After a careful examination of the version of Richard's confession which was admitted at trial we conclude that there is no reasonable doubt that it was inculpatory as to Edward, and this necessitates the reversal of his conviction under Bruton. One example should be sufficient to illustrate this point. Richard's full confession to the police stated that at the scene of the murder Edward had walked around to the side of his car where the Snay girl was standing. The confession continued:
"At this time I saw EDDIE lift his right arm up over his head and I could see he had something in his right hand but I diden't [sic] know what it was he was holding at this time. Then I saw EDDIE hit the girl in the head with whatever it was he had in his right hand. I saw the girl fall and I yelled EDDIE * * *." Petitioner-Appellant's Appendix, part E, p. 26.
In the redacted confession admitted at trial the location of the Snay girl was noted, and then there occurred this passage:
"Omission. `I saw the girl fall' Omission." Petitioner-Appellant's Appendix, part F, p. 1203.
Thus the explicit reference to Eddie striking the death blow had been excised. But it was clear to the jury from the rest of the confession, and from the other evidence introduced at trial, that Richard and Eddie had been alone in their car with the Snay girl just before the death blow was struck. Thus the jurors had to conclude from the redacted confession that either Eddie or Richard, or both, committed the murder.1 The inculpatory nature of the confession as applied to Edward is not fairly subject to dispute.
While we would much prefer to have questions concerning the application to state cases of precedent-breaking criminal decisions reviewed initially by the state courts, whose responsibility and duty it is to do so, it is abundantly clear that no purpose would be served by further delay in this case since the result is certain, namely that the conviction cannot stand.
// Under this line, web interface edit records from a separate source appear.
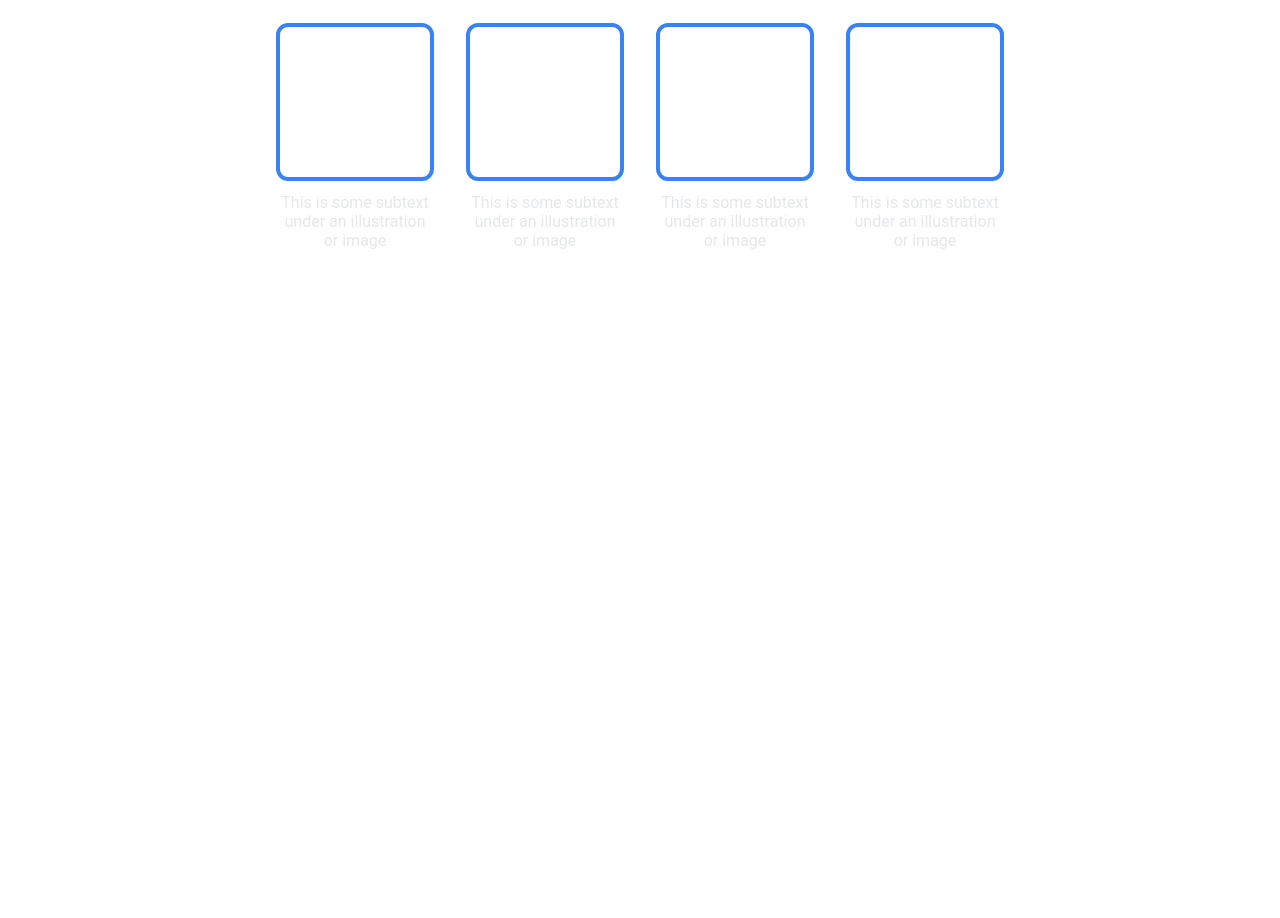
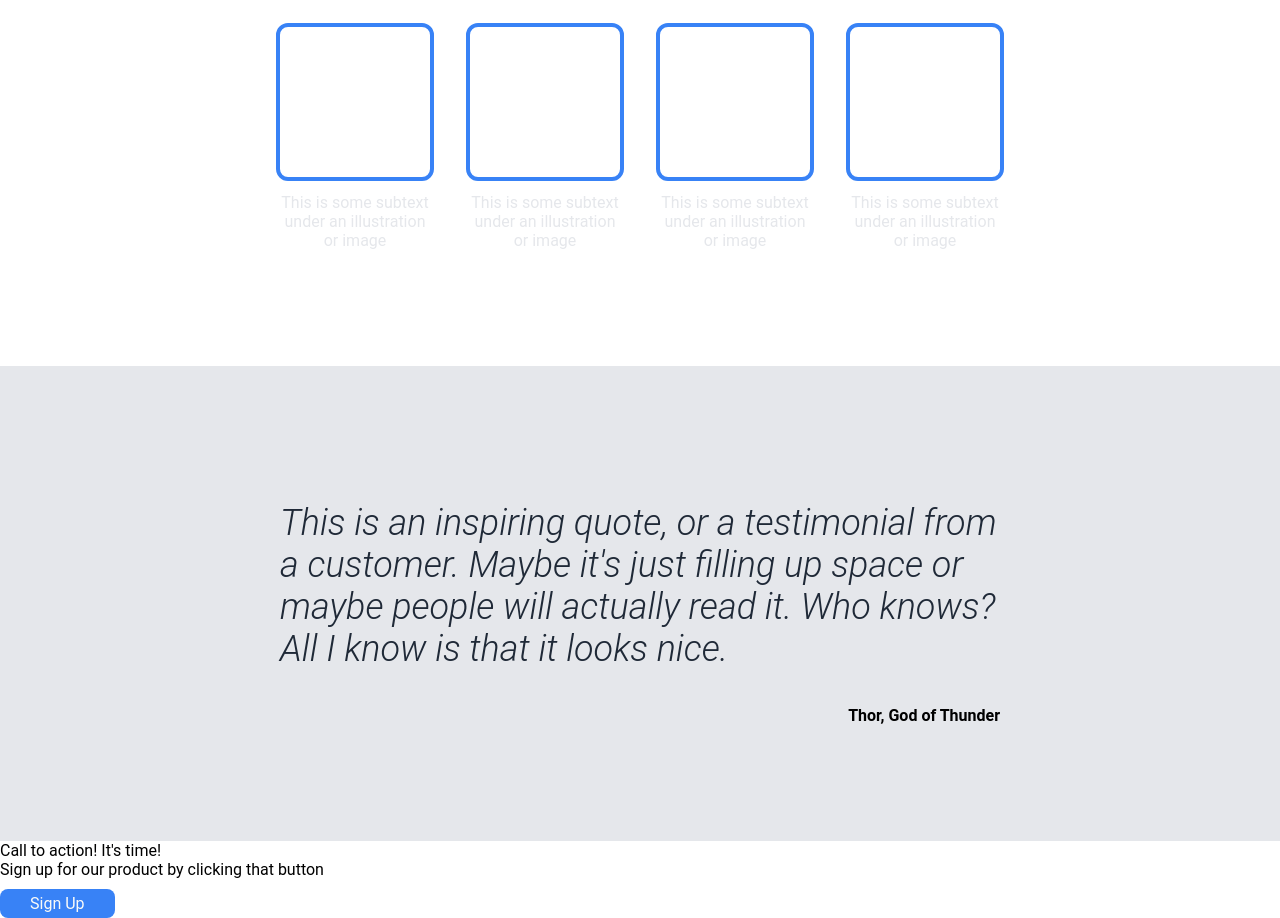
Before and after one commit to BackEndBaritone/Landing-Page, a plain HTML site: page index.html in a window 1280 px wide. Shown: the part 589-1507 px from the top of the page. Before the commit the page ends 855 px from the top, so only its background shows below. Drawn offline with Linux system fonts and the light colour scheme.

Commit message:
Add quotes section elements and styles, add call to action HTML

```diff
--- a/index.html
+++ b/index.html
@@ -26,6 +26,7 @@
     </div>
 
     <h2 class="info">Some random information.</h2>
+
     <div class="images">
         <div class="img">
             <div></div>
@@ -44,5 +45,22 @@
             <p class="subtext">This is some subtext under an illustration or image</p>
         </div>
     </div>
+
+    <div class="quote-div">
+        <div>
+            <p class="quote">This is an inspiring quote, or a testimonial from a customer. Maybe it's just filling up space or maybe people will actually read it. Who knows? All I know is that it looks nice.</p>
+            <p class="author">Thor, God of Thunder</p>
+        </div>
+    </div>
+
+    <div class="action">
+        <div>
+            <div>
+                <div class="action-txt">Call to action! It's time!</div>
+                <div class="action-subtxt">Sign up for our product by clicking that button</div>
+            </div>
+            <button class="sign-up">Sign Up</button>
+        </div>
+    </div>
 </body>
 </html>
--- a/style.css
+++ b/style.css
@@ -86,6 +86,7 @@ ul {
     display: flex;
     justify-content: center;
     gap: 40px;
+    padding-bottom: 100px;
 }
 
 .img {
@@ -104,3 +105,24 @@ ul {
     outline-width: 4px;
     border-radius: 8px;
 }
+
+.quote-div {
+    display: flex;
+    justify-content: center;
+    align-content: center;
+    background-color: #e5e7eb;
+    padding: 100px 0px;
+}
+
+.quote {
+    width: 720px;
+    font-size: 36px;
+    color: #1f2937;
+    font-style: italic;
+    font-weight: 300;
+}
+
+.author {
+    text-align: right;
+    font-weight: bold;
+}
```
Lines whose indentation alone changed are shown as unchanged.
Indeed any further delay, with the danger that evidence and witnesses introduced at the first trial will become unavailable, might only make more difficult the task of the county prosecutor in retrying the case. We emphasize that were there any matters for resolution which might lead to a result other than reversal we would follow the procedure of requiring the district court to defer action until a reasonable time had been allowed for the state courts to further hear and determine the remaining issues. See Jackson v. Denno, 378 U.S. 368, 395-396, 84 S. Ct. 1774, 12 L. Ed. 2d 908 (1964).
As the admission of Richard's statement requires reversal there is no need for us to pass upon the other issues raised regarding the search and seizure of the automobile and the admission of certain oral statements made by the petitioner himself.
We commend Jeffrey A. Barist for the capable and thorough manner in which he has discharged the duties of assigned counsel.
The order of the district court is reversed. However, the district court should stay the issuance of the writ of habeas corpus until the state has had a reasonable opportunity to retry the petitioner.
Sitting by designation
The New York Court of Appeals reversed Richard's conviction because his confession as admitted at trial was so redacted that the portions which tended to exculpate Richard did not reach the jury. People v. LaBelle, 18 N.Y.2d 405, 276 N.Y.S.2d 105, 222 N.E.2d 727 (1966). Of course if Richard and Edward had been tried separately the use of the confession could have been admitted at Richard's trial, thus giving him the benefit of its exculpatory portions, and none of it would have been admitted at Edward's trial, thus avoiding the danger of prejudice the Supreme Court was concerned about in Bruton.